**What the task requires**. Filter out every line below that lacks "align", and copy the rest.

**Data for processing**.
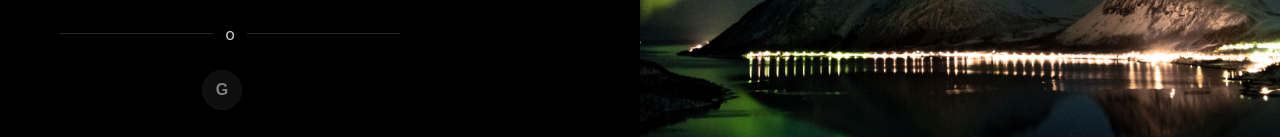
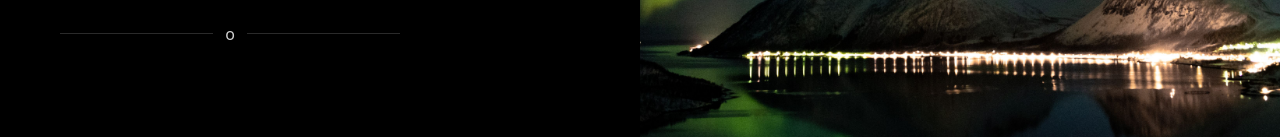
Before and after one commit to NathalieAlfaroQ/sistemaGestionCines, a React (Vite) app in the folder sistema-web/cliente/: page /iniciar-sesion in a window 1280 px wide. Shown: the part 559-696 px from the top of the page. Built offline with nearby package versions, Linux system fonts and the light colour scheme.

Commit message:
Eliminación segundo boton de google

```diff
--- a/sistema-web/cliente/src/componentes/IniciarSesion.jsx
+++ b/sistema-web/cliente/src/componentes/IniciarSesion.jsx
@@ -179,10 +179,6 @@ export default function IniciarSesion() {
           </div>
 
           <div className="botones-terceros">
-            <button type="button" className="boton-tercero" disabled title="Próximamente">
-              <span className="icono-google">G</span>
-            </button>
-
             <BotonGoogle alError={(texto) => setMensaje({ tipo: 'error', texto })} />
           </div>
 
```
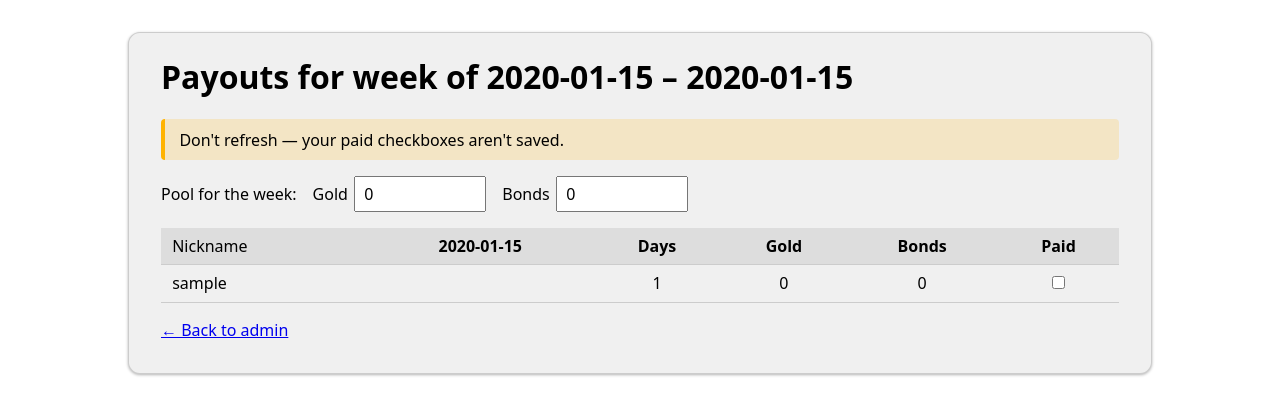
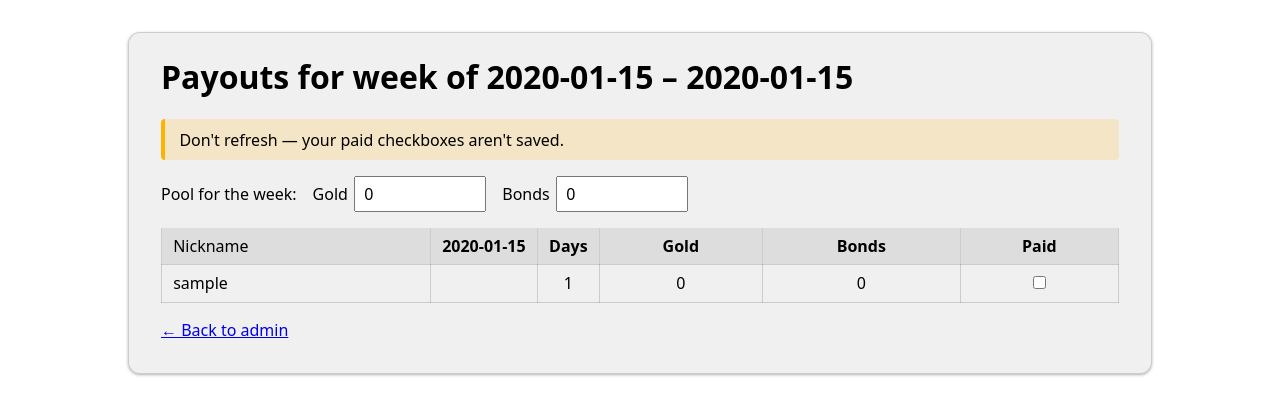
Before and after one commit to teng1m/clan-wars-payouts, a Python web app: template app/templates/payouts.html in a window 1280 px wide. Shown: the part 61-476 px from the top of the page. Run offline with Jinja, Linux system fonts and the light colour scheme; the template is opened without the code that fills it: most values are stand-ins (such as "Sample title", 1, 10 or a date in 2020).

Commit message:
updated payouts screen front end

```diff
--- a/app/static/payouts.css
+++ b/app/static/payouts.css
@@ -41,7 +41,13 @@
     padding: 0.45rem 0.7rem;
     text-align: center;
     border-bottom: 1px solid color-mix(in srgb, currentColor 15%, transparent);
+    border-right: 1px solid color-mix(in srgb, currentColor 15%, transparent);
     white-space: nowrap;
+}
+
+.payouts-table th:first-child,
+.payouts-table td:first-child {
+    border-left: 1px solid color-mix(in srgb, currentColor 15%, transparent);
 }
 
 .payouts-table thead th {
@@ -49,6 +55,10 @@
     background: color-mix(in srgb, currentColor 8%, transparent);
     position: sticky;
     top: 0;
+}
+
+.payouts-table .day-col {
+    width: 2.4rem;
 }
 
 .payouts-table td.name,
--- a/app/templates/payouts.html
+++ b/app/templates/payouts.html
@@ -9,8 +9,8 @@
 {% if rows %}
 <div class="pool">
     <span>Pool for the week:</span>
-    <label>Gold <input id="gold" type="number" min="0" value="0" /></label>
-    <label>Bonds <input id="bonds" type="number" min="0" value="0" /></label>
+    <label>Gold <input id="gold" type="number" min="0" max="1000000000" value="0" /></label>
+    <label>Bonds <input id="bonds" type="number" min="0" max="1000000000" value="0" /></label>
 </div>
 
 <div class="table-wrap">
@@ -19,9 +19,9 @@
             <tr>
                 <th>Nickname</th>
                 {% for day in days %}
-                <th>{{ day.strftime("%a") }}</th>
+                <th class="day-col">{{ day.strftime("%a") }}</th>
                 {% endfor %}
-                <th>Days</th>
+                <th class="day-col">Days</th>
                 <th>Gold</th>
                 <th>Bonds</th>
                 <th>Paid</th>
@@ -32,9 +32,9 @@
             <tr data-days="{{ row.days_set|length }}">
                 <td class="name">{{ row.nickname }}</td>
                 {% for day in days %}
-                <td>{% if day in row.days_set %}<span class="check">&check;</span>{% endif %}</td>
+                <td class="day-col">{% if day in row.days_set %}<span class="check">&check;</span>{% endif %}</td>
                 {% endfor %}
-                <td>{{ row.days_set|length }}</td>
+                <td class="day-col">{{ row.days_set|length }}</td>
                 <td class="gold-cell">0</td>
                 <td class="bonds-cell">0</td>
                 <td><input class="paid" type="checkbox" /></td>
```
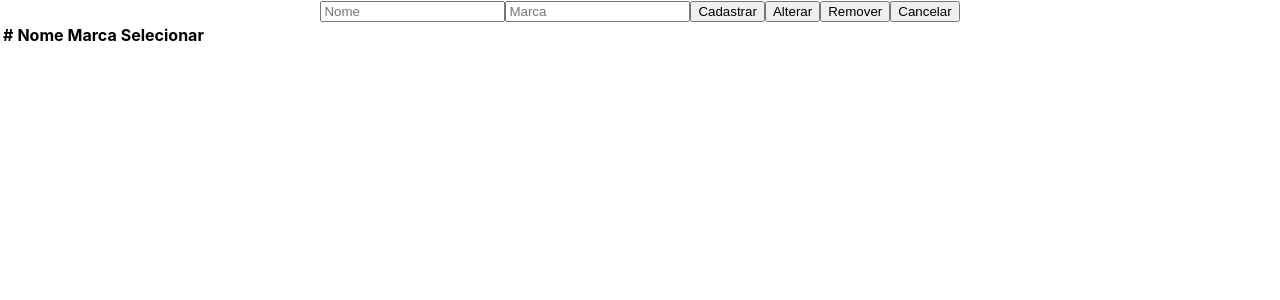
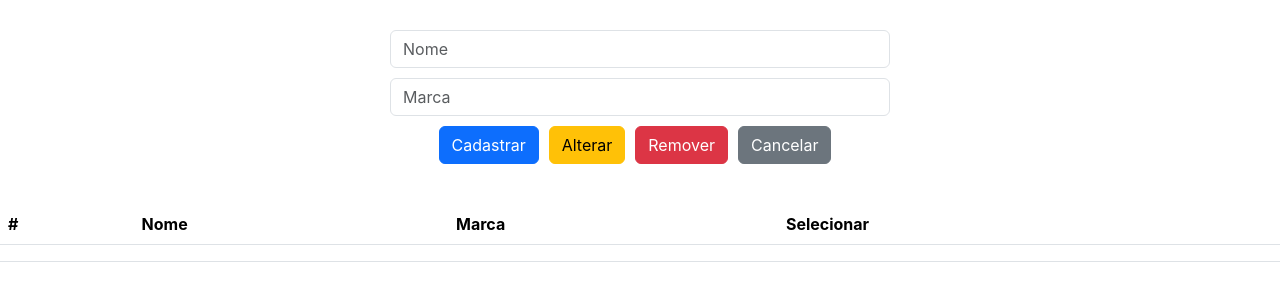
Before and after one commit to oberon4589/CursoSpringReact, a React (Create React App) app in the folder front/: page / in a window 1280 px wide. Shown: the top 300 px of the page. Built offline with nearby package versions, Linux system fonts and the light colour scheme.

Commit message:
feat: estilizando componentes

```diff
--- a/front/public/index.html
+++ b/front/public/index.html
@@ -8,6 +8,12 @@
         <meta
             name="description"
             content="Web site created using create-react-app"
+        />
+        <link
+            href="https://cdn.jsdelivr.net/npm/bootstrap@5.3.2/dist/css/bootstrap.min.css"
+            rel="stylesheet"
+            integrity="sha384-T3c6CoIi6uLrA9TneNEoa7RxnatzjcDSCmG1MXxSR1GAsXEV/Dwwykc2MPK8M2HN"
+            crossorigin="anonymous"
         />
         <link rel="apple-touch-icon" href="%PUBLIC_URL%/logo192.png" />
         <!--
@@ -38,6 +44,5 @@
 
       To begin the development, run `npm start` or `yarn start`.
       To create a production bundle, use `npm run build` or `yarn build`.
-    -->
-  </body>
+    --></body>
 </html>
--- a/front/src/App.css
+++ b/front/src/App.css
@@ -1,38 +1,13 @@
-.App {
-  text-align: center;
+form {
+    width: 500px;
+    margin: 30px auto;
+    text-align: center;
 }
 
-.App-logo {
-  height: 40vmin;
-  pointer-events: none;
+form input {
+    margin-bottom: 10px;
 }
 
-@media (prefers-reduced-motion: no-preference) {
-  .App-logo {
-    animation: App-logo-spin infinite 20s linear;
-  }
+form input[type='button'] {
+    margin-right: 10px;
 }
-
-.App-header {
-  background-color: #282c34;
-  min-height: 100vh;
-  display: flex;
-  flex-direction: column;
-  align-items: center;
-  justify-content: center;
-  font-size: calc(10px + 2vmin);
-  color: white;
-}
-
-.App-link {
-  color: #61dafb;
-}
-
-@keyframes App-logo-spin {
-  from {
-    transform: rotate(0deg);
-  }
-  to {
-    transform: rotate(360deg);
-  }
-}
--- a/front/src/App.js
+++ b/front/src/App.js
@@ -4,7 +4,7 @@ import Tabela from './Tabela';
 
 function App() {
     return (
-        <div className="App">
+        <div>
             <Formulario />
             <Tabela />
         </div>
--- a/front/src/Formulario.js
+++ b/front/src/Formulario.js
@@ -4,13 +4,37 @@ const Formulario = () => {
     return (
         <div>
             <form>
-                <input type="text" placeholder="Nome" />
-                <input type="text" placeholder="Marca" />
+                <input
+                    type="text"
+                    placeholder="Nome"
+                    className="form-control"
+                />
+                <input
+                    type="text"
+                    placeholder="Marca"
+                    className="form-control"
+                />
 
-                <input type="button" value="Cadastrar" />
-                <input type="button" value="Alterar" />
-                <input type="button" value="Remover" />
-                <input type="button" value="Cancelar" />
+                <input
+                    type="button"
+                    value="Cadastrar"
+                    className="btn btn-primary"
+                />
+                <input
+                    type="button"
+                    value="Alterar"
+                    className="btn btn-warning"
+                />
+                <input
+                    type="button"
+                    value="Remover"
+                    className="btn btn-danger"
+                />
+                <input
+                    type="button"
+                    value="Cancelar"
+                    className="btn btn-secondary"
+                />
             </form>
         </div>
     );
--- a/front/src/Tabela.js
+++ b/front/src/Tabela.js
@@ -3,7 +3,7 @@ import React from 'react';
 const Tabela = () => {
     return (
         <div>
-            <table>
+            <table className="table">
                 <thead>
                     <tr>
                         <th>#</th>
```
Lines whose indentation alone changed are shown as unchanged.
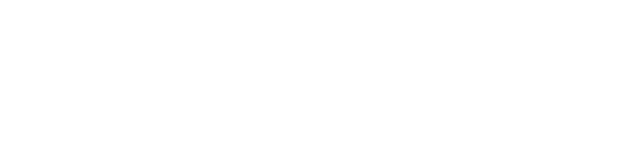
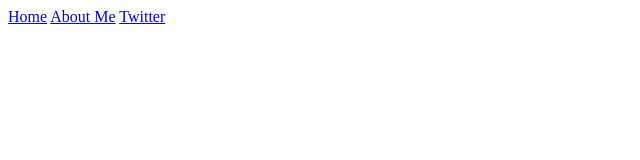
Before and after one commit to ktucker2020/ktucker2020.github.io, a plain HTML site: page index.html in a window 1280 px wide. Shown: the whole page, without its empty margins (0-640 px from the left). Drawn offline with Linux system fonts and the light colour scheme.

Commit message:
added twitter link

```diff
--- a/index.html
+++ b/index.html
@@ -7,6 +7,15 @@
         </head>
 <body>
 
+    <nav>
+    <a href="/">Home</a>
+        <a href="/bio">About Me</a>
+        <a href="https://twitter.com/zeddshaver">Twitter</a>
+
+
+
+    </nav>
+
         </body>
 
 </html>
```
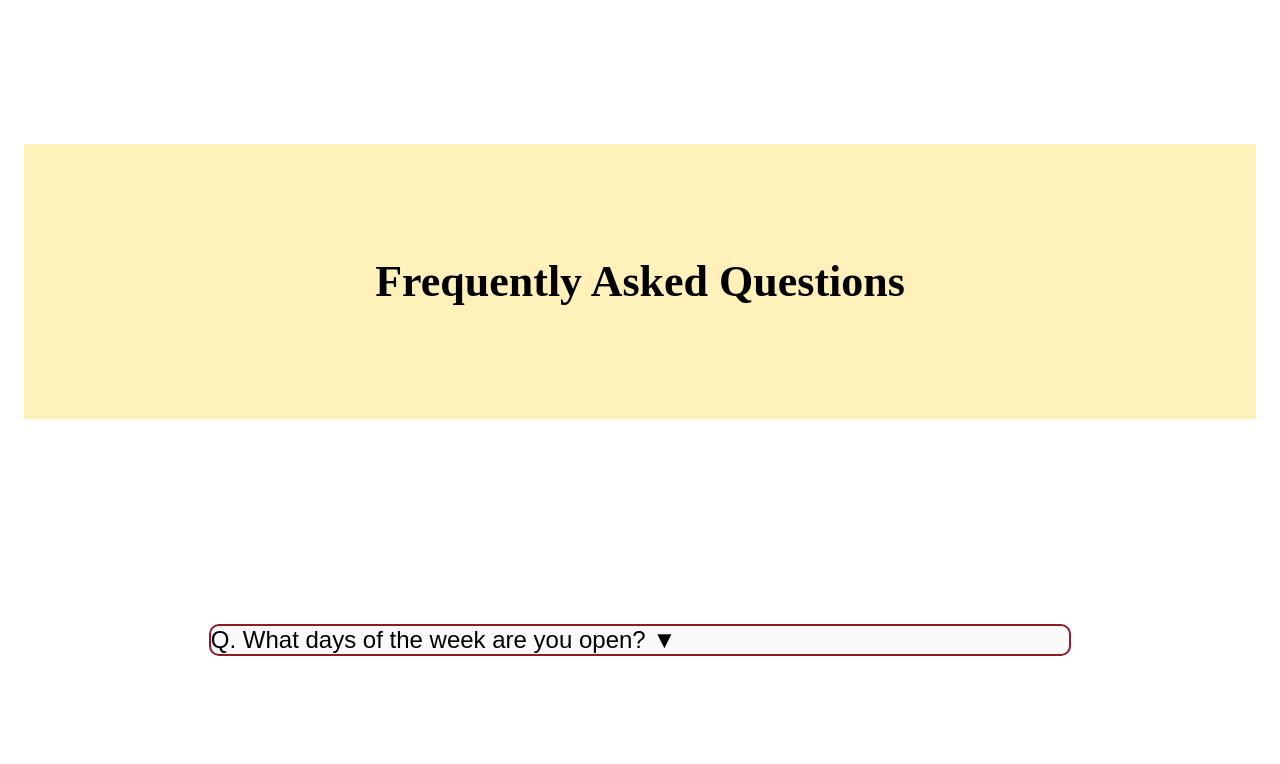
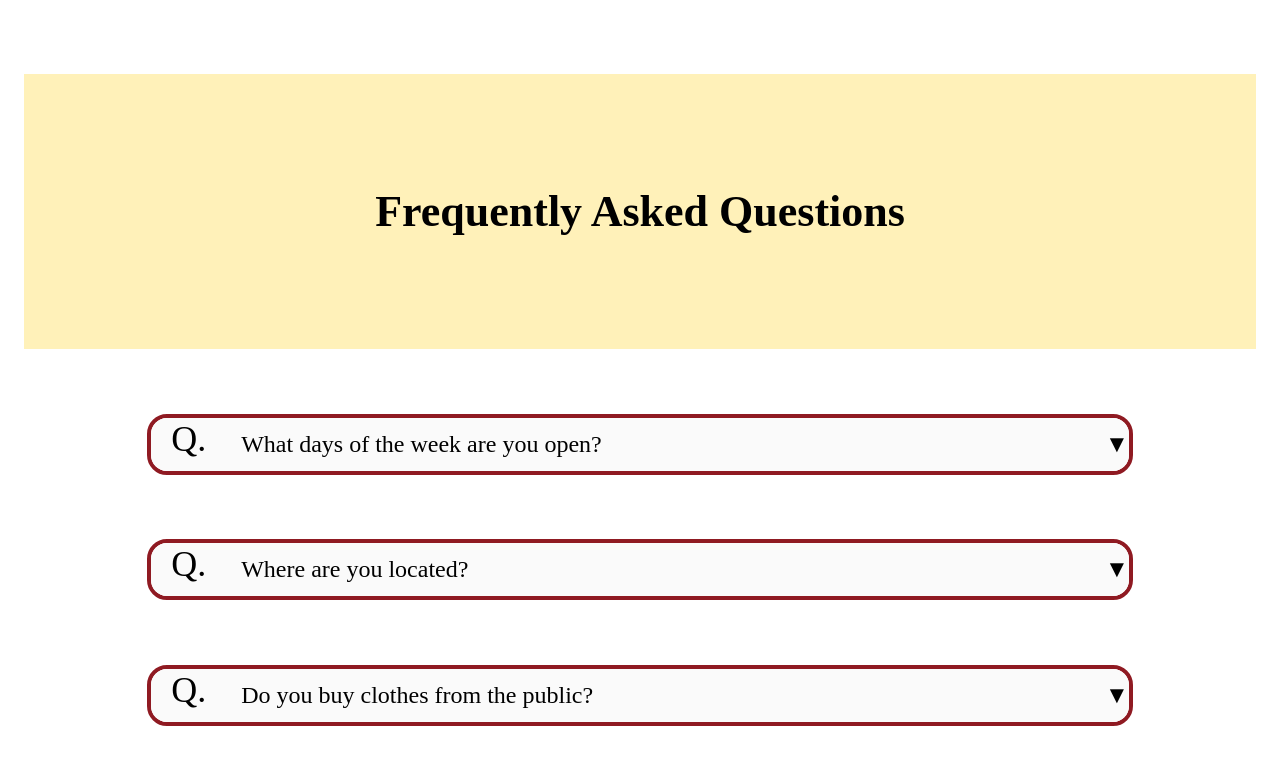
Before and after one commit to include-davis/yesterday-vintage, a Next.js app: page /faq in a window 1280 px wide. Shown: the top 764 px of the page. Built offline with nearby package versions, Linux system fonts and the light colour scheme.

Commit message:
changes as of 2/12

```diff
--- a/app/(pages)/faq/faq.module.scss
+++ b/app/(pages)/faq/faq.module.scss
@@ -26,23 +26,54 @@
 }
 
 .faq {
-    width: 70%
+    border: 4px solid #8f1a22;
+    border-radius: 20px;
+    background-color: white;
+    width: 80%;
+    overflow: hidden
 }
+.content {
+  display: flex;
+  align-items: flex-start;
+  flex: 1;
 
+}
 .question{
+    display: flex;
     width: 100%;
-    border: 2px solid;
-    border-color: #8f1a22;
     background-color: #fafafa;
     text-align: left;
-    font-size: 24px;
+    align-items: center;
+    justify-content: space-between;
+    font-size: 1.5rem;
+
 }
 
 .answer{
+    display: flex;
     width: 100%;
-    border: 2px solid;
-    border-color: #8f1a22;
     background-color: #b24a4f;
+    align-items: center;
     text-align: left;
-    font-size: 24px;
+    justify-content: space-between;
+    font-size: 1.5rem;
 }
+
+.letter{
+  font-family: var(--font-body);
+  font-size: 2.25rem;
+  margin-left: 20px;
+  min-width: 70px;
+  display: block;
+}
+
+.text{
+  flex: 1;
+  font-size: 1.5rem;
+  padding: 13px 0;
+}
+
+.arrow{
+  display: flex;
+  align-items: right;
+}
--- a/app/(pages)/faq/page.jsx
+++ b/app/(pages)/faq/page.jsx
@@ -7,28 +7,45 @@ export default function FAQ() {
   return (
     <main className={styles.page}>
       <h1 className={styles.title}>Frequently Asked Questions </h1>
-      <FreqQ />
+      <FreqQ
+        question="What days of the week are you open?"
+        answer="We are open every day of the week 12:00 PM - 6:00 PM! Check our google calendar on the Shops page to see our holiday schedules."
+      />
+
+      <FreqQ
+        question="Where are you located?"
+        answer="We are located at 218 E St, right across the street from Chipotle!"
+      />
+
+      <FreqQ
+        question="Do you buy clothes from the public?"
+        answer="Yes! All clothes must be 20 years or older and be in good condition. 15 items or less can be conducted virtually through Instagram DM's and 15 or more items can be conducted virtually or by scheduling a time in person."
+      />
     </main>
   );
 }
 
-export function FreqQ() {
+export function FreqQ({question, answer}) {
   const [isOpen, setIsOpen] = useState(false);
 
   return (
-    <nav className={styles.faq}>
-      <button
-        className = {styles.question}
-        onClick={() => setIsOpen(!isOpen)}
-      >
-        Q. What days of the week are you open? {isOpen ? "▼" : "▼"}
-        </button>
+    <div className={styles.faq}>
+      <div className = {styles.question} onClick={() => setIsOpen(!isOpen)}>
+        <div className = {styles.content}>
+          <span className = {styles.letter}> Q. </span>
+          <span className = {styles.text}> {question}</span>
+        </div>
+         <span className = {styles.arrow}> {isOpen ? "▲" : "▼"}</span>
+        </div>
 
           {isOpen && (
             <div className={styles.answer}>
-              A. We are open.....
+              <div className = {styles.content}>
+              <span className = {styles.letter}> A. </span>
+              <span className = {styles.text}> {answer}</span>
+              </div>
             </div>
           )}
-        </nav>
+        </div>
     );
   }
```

**Task response**.
     text-align: center;
-  text-align: center;
+    text-align: center;
-  align-items: center;
+  align-items: flex-start;
     text-align: left;
+    align-items: center;
+    align-items: center;
     text-align: left;
+  align-items: right;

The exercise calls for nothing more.